**Assignment:** Among the records below, find each line bearing the word "ipynb" and copy it.

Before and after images
------

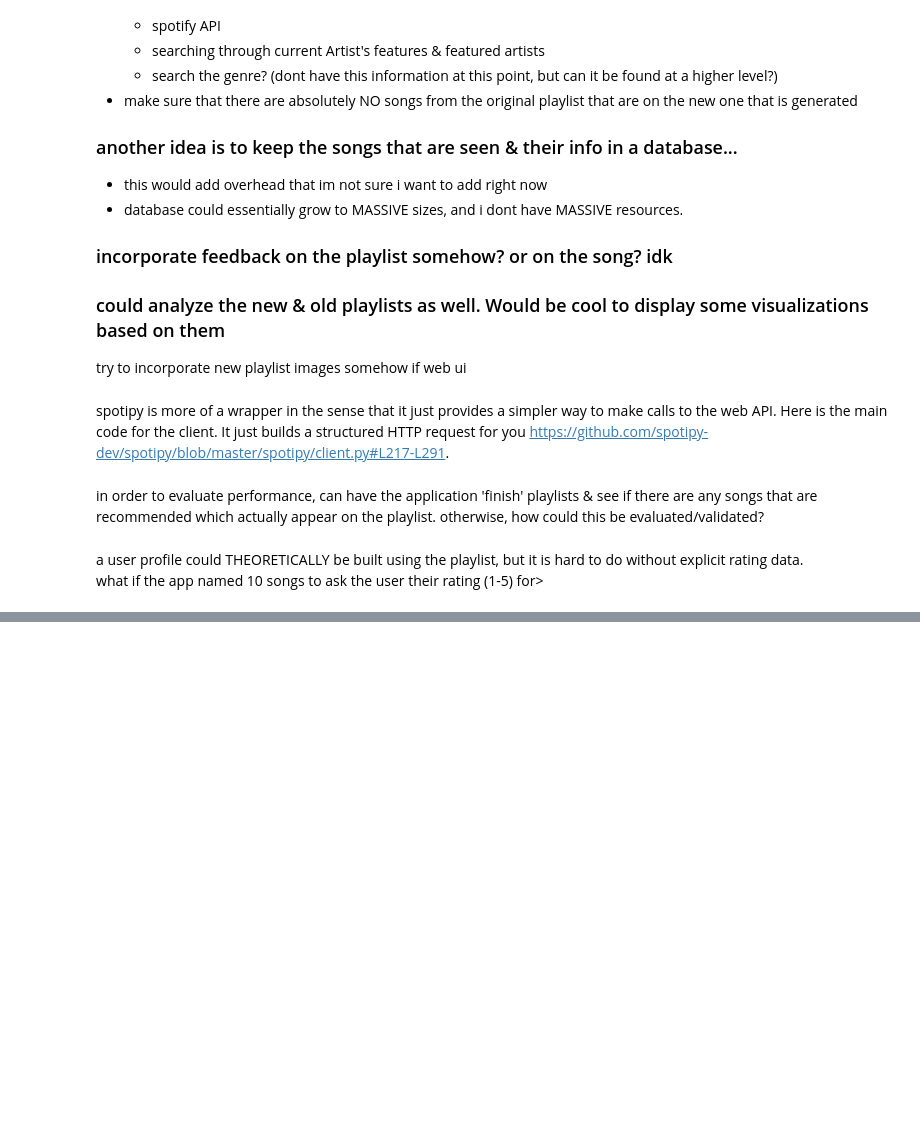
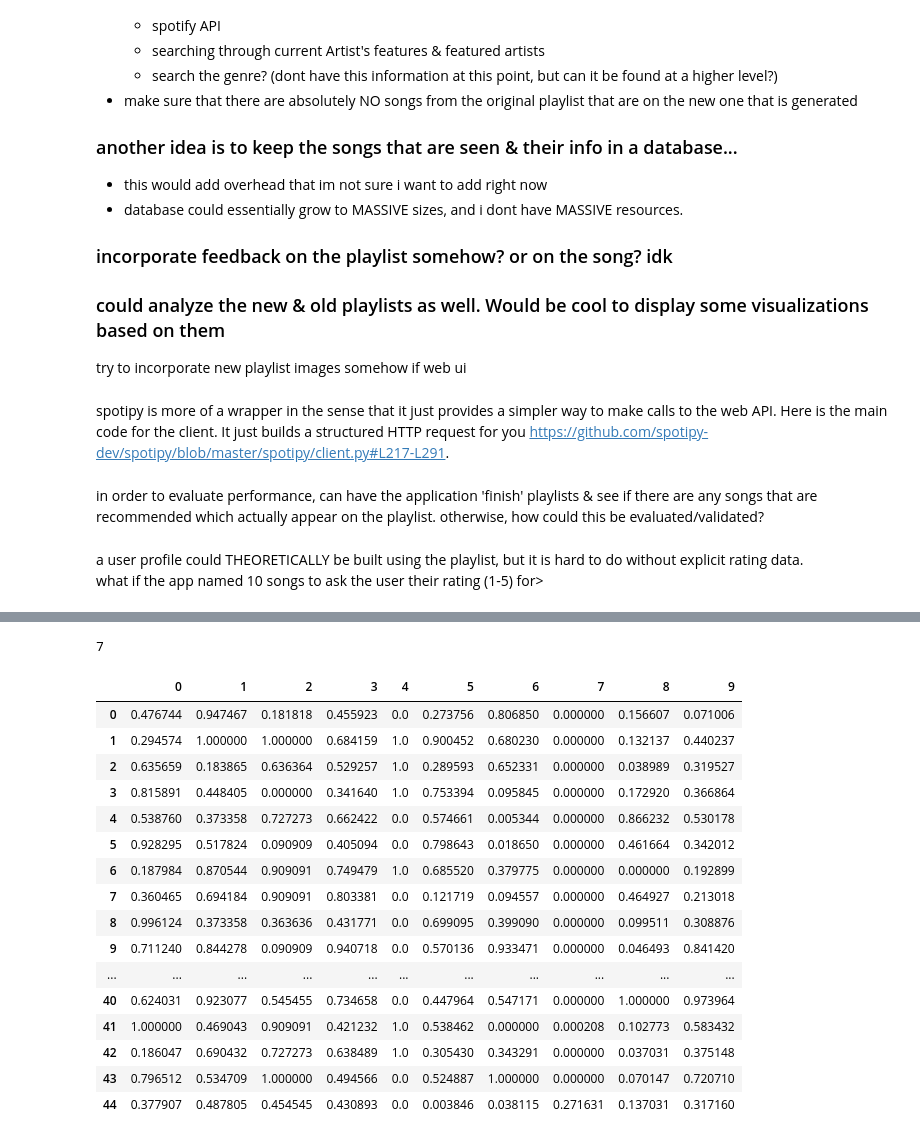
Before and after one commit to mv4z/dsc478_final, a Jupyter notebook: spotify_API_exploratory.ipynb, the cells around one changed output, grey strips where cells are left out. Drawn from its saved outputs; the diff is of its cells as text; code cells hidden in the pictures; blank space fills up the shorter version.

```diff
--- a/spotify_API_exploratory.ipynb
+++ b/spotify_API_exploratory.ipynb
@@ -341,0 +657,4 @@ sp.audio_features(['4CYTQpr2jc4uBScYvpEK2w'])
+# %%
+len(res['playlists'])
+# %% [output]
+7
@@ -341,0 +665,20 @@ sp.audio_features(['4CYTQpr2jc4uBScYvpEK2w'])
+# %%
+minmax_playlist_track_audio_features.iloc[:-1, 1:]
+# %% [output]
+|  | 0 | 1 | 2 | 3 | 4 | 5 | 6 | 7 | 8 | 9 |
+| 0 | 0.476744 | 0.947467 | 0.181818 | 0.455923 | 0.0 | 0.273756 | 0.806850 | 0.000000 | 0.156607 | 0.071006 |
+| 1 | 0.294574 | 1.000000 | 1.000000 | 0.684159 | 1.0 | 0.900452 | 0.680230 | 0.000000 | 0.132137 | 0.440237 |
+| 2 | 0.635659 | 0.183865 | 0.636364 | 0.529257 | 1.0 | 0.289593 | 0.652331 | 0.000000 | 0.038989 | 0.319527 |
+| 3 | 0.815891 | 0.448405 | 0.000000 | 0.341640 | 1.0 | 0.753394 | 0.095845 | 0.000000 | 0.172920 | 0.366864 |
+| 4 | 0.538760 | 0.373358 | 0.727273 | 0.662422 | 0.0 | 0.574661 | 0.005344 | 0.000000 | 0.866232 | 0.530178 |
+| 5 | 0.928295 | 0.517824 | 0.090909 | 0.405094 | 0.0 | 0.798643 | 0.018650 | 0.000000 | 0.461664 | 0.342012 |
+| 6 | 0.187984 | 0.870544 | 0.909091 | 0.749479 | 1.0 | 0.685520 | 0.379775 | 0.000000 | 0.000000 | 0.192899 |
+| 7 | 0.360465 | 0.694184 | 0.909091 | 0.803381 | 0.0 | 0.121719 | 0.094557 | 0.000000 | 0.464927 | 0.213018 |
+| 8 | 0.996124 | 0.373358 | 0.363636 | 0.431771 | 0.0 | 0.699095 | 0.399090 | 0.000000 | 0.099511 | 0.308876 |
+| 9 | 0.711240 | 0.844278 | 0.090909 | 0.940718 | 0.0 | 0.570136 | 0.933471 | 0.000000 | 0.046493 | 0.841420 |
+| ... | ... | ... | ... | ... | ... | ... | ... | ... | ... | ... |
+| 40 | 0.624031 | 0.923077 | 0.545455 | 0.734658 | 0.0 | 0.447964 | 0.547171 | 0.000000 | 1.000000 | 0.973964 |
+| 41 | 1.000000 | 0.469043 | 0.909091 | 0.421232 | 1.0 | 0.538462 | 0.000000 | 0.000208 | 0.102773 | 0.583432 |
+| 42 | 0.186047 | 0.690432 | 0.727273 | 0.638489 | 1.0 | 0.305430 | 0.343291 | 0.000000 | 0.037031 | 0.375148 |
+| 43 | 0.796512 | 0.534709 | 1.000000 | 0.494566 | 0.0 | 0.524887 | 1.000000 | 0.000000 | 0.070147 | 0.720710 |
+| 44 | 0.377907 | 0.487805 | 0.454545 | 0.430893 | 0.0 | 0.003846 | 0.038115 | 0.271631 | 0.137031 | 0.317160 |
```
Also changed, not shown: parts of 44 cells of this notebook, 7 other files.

------

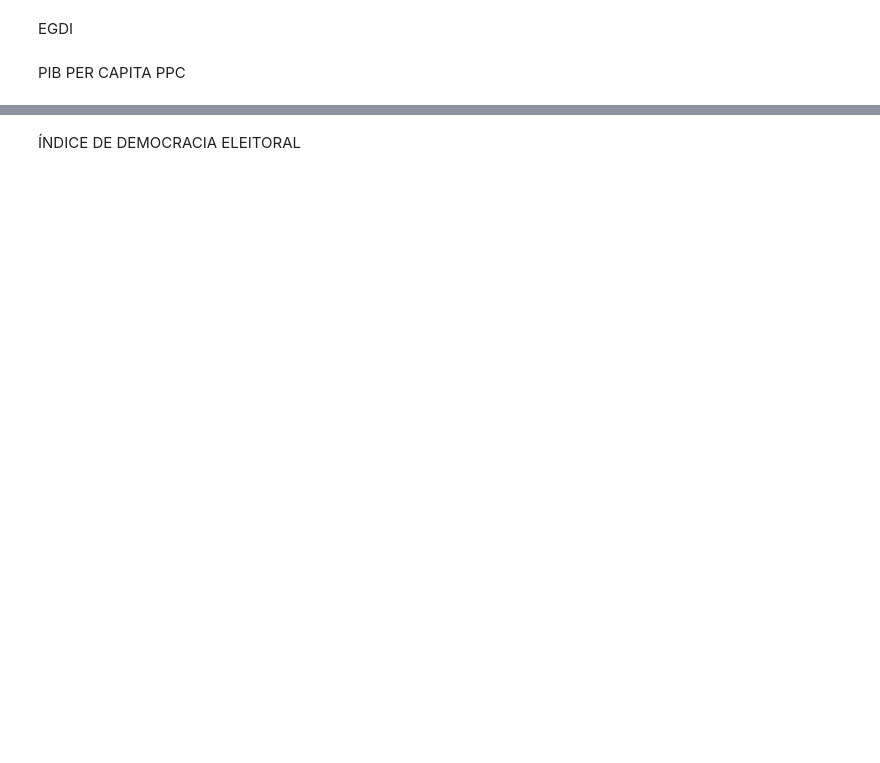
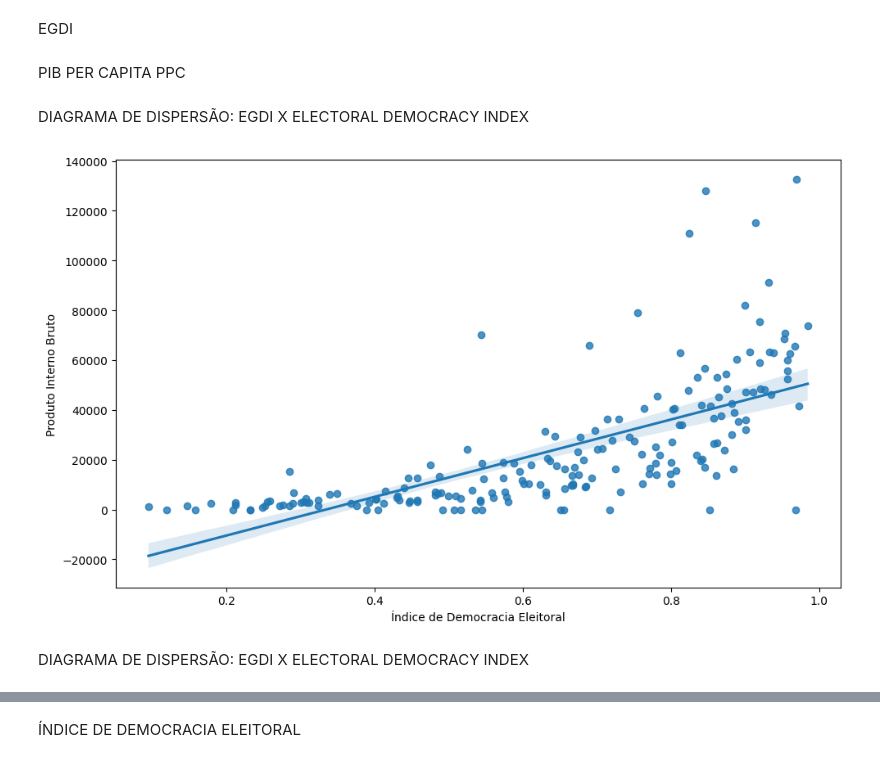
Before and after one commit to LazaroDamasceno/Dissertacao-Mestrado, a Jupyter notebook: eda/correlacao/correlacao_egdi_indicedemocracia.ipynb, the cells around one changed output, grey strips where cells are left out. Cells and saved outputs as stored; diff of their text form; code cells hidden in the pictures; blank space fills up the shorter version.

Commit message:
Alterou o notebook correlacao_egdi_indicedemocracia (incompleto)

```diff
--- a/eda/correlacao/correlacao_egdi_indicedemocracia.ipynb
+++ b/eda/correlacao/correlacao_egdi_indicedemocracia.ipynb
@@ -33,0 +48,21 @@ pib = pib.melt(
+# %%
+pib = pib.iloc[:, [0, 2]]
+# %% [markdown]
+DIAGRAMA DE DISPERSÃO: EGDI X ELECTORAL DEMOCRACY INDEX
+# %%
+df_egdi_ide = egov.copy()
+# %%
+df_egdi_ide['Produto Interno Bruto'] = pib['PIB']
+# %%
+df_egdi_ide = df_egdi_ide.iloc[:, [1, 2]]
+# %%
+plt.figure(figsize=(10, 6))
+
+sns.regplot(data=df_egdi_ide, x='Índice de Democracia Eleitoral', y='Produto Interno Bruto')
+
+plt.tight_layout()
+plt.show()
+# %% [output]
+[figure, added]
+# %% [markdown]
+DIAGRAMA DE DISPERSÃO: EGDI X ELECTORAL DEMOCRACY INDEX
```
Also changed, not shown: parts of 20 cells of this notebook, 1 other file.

------

**Result of this task:**
Before and after one commit to mv4z/dsc478_final, a Jupyter notebook: spotify_API_exploratory.ipynb, the cells around one changed output, grey strips where cells are left out. Drawn from its saved outputs; the diff is of its cells as text; code cells hidden in the pictures; blank space fills up the shorter version.
--- a/spotify_API_exploratory.ipynb
+++ b/spotify_API_exploratory.ipynb
Before and after one commit to LazaroDamasceno/Dissertacao-Mestrado, a Jupyter notebook: eda/correlacao/correlacao_egdi_indicedemocracia.ipynb, the cells around one changed output, grey strips where cells are left out. Cells and saved outputs as stored; diff of their text form; code cells hidden in the pictures; blank space fills up the shorter version.
--- a/eda/correlacao/correlacao_egdi_indicedemocracia.ipynb
+++ b/eda/correlacao/correlacao_egdi_indicedemocracia.ipynb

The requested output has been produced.